### TASK OBJECTIVE
Look for the word "figure" in the material below. Copy each line that has it.

### GIVEN RECORDS
►
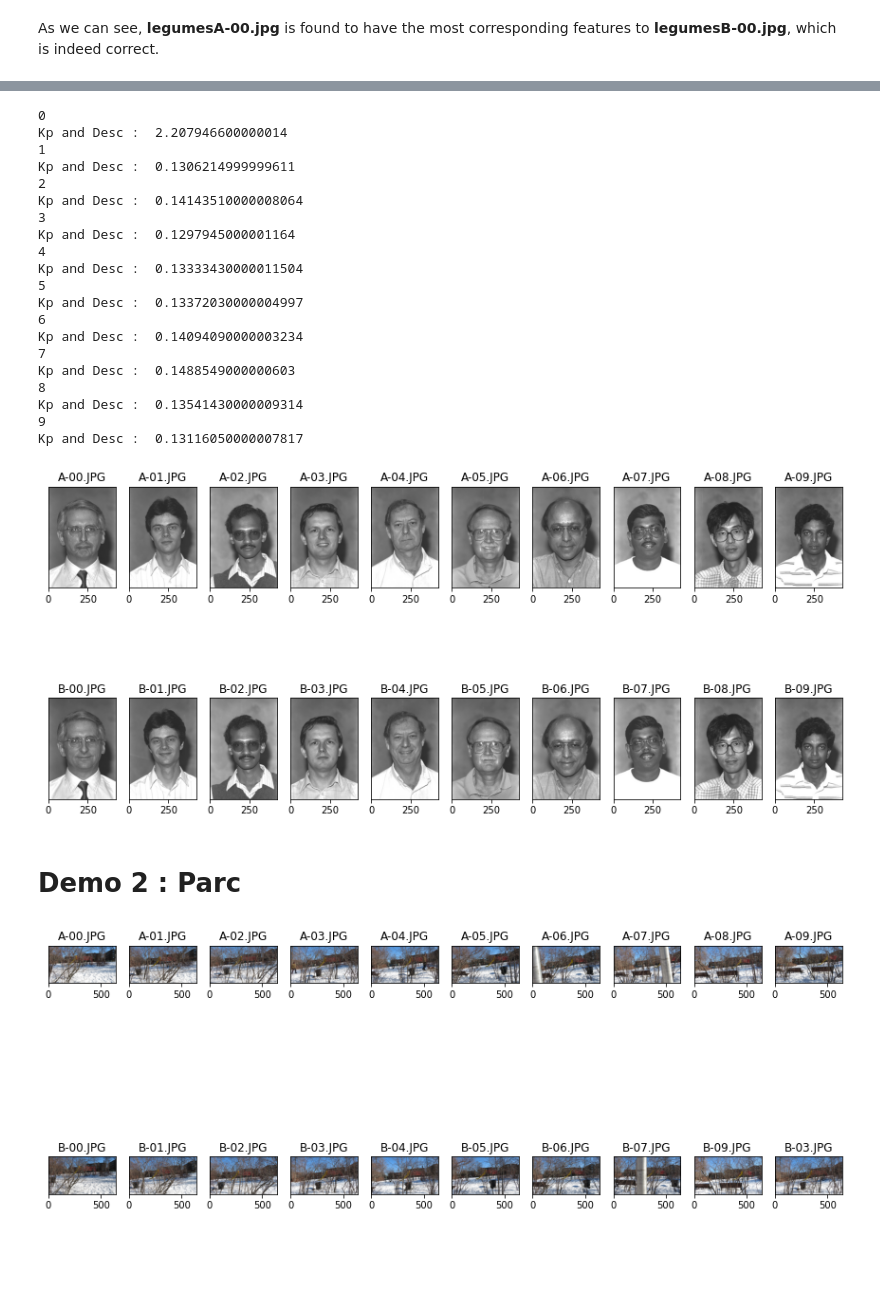
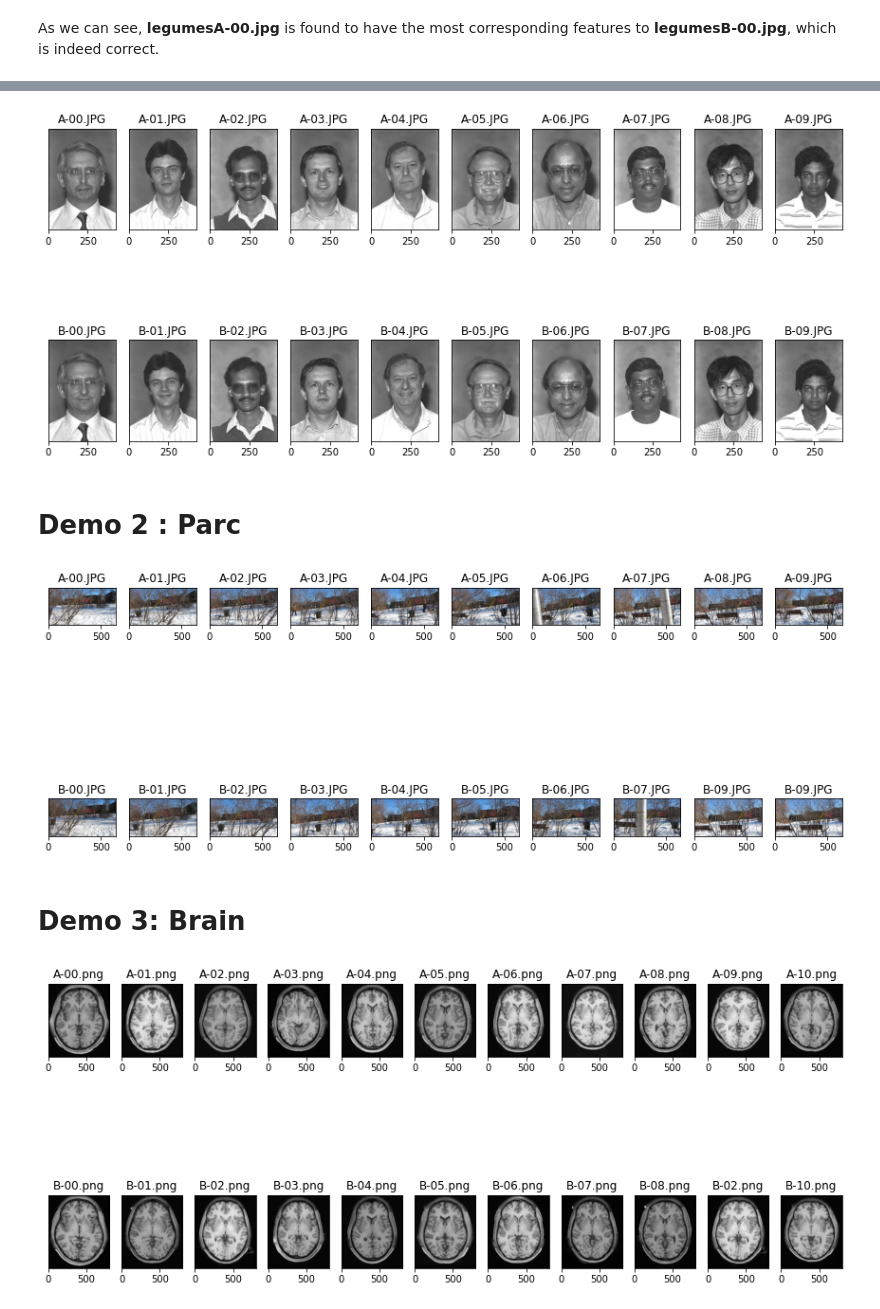
Before and after one commit to liamaltarac/SYS809_Feature_Matching, a Jupyter notebook: image_matching.ipynb, the cells around one changed output, grey strips where cells are left out. Cells and saved outputs as stored; diff of their text form; code cells hidden in the pictures; blank space fills up the shorter version.

```diff
--- a/image_matching.ipynb
+++ b/image_matching.ipynb
@@ -37,7 +34,7 @@ def match_image(img_path, img_set):
     #img = cv2.imread(img_path , cv2.IMREAD_GRAYSCALE)
     #kp1, des1 = sift.detectAndCompute(img,None)
     #print(des1)
-    bf = cv2.BFMatcher(cv2.NORM_L1)
+    bf = cv2.BFMatcher(cv2.NORM_L2SQR)
     #flann = cv2.FlannBasedMatcher(index_params,search_params)
     #start = timeit.default_timer()
     kp1,des1 = feat_extractor.get_keypoints_and_descriptors(img_path)
@@ -108,26 +105,6 @@ for i, img in enumerate(img_list_A):
     ax[1][i].get_yaxis().set_visible(False)
 fig.subplots_adjust(wspace=0.2)
 # %% [output]
-0
-Kp and Desc :  2.207946600000014
-1
-Kp and Desc :  0.1306214999999611
-2
-Kp and Desc :  0.14143510000008064
-3
-Kp and Desc :  0.1297945000001164
-4
-Kp and Desc :  0.13333430000011504
-5
-Kp and Desc :  0.13372030000004997
-6
-Kp and Desc :  0.14094090000003234
-7
-Kp and Desc :  0.1488549000000603
-8
-Kp and Desc :  0.13541430000009314
-9
-Kp and Desc :  0.13116050000007817
 [figure]
 # %% [markdown]
 # Demo 2 : Parc
@@ -158,4 +135,34 @@ for i, img in enumerate(img_list_A):
     ax[1][i].get_yaxis().set_visible(False)
 fig.subplots_adjust(wspace=0.2)
 # %% [output]
-[figure, old version]
+[figure, new version]
+# %% [markdown]
+# Demo 3: Brain
+# %%
+img_dir = './SYS809_projet2022_sequences2'
+img_list_A = [os.path.join(img_dir, f ) for f in listdir(img_dir) if f.startswith("brainA")]
+img_list_B = [os.path.join(img_dir, f ) for f in listdir(img_dir) if f.startswith("brainB")]
+
+
+fig, ax = plt.subplots(2, len(img_list_A), figsize=(15, 7.5))
+
+
+for i, img in enumerate(img_list_A):
+    #fig, axes = plt.subplots(nrows=2, ncols=len(img_list_A))
+    #fig.tight_layout() # Or equivalently,  "plt.tight_layout()"
+
+    im_A = image.imread(img)
+    name_A = os.path.basename(img)
+    ax[0][i].imshow(im_A)
+    ax[0][i].set_title(name_A[-8:])
+    ax[0][i].get_yaxis().set_visible(False)
+
+    im_match = match_image(img, img_list_B )[0][0]
+    name_match = os.path.basename(im_match)
+    im_match =  image.imread(im_match)
+    ax[1][i].imshow(im_match)
+    ax[1][i].set_title(name_match[-8:])
+    ax[1][i].get_yaxis().set_visible(False)
+fig.subplots_adjust(wspace=0.2)
+# %% [output]
+[figure, added]
```
Also changed, not shown: parts of 4 cells of this notebook, 2 other files.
◄
### WRITTEN ANSWER
 [figure]
-[figure, old version]
+[figure, new version]
+[figure, added]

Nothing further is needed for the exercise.